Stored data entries
= Beginning of Section =
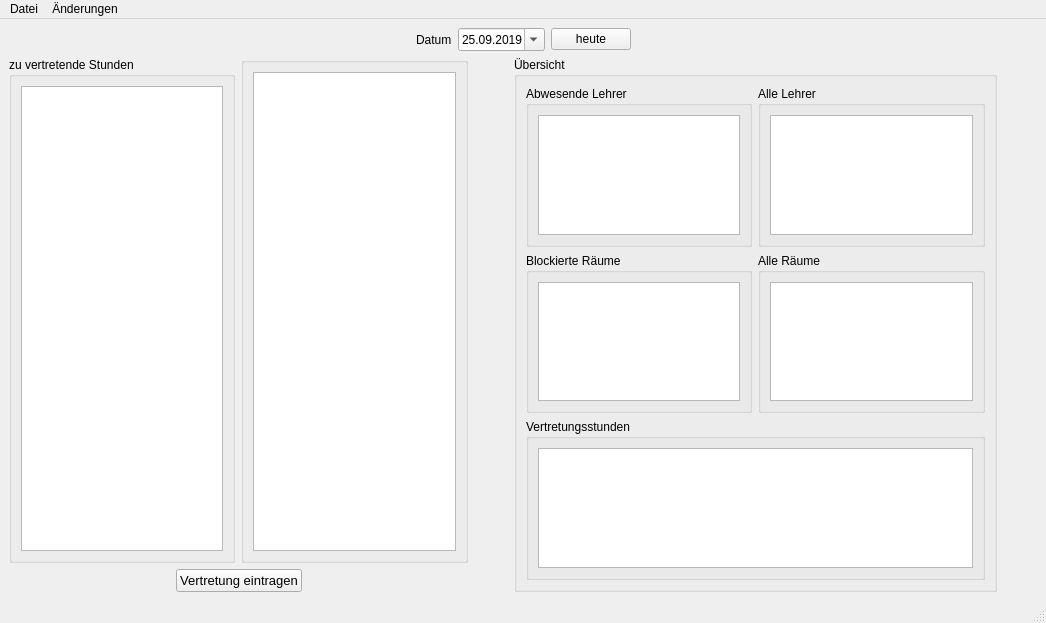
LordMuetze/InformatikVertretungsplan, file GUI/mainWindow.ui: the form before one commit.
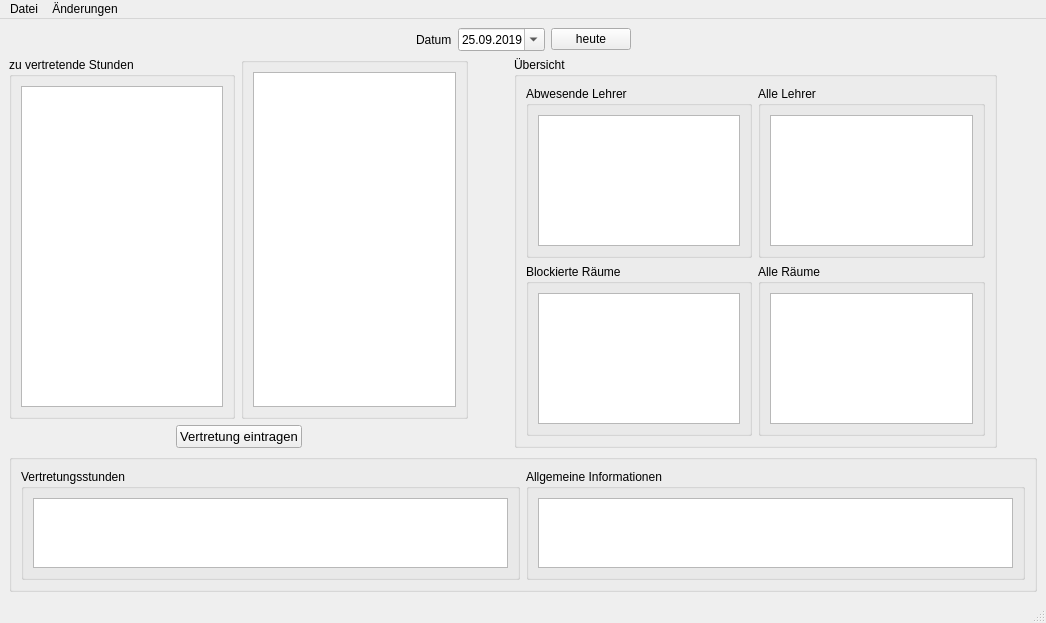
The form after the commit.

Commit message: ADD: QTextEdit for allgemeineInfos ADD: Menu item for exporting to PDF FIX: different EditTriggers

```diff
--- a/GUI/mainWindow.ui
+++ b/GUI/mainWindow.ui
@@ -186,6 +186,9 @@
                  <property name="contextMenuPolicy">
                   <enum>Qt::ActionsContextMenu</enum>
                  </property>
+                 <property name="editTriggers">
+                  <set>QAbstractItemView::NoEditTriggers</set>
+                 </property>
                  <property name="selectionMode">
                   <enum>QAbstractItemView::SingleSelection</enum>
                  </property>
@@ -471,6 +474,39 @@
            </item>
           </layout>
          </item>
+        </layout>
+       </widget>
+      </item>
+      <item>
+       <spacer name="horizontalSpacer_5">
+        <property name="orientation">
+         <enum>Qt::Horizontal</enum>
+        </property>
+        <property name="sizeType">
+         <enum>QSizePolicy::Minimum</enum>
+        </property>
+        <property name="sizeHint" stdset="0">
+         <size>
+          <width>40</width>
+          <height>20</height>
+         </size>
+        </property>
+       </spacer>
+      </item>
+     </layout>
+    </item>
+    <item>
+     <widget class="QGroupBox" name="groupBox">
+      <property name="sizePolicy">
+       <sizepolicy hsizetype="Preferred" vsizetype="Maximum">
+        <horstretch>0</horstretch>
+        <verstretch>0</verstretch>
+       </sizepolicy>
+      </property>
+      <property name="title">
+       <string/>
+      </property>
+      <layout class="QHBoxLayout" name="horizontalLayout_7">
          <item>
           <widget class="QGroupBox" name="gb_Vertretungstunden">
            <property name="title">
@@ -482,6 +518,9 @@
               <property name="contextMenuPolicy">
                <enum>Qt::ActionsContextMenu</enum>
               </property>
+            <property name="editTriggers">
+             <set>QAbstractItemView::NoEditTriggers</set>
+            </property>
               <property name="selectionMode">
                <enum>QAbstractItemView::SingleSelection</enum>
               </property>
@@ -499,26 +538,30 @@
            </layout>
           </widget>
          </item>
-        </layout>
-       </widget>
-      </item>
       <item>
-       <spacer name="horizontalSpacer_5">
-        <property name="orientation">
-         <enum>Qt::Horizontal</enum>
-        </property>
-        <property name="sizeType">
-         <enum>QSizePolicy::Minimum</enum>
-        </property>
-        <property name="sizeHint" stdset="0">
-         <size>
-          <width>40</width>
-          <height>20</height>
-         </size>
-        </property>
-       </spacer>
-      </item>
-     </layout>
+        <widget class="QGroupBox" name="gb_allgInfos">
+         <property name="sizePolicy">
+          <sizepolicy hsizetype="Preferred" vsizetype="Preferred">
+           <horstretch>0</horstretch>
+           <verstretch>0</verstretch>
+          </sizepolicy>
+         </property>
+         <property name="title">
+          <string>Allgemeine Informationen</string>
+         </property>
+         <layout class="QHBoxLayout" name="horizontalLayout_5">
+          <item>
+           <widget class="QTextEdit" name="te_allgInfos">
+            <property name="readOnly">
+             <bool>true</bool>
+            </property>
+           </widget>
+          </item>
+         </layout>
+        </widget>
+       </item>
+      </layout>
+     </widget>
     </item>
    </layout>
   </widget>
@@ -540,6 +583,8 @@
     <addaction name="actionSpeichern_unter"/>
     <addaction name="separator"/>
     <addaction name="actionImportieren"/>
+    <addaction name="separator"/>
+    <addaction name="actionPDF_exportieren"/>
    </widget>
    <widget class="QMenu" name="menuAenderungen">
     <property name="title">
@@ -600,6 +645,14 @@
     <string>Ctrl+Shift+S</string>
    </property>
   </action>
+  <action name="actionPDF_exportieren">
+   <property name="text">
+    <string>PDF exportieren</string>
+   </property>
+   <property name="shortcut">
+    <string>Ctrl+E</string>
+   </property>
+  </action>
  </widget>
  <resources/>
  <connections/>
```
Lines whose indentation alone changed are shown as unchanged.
= End of Section =
> What you have to do
Copy all lines of the records in which the string "spacer" can be found.

> Output of the task
+       <spacer name="horizontalSpacer_5">
+       </spacer>
-       <spacer name="horizontalSpacer_5">
-       </spacer>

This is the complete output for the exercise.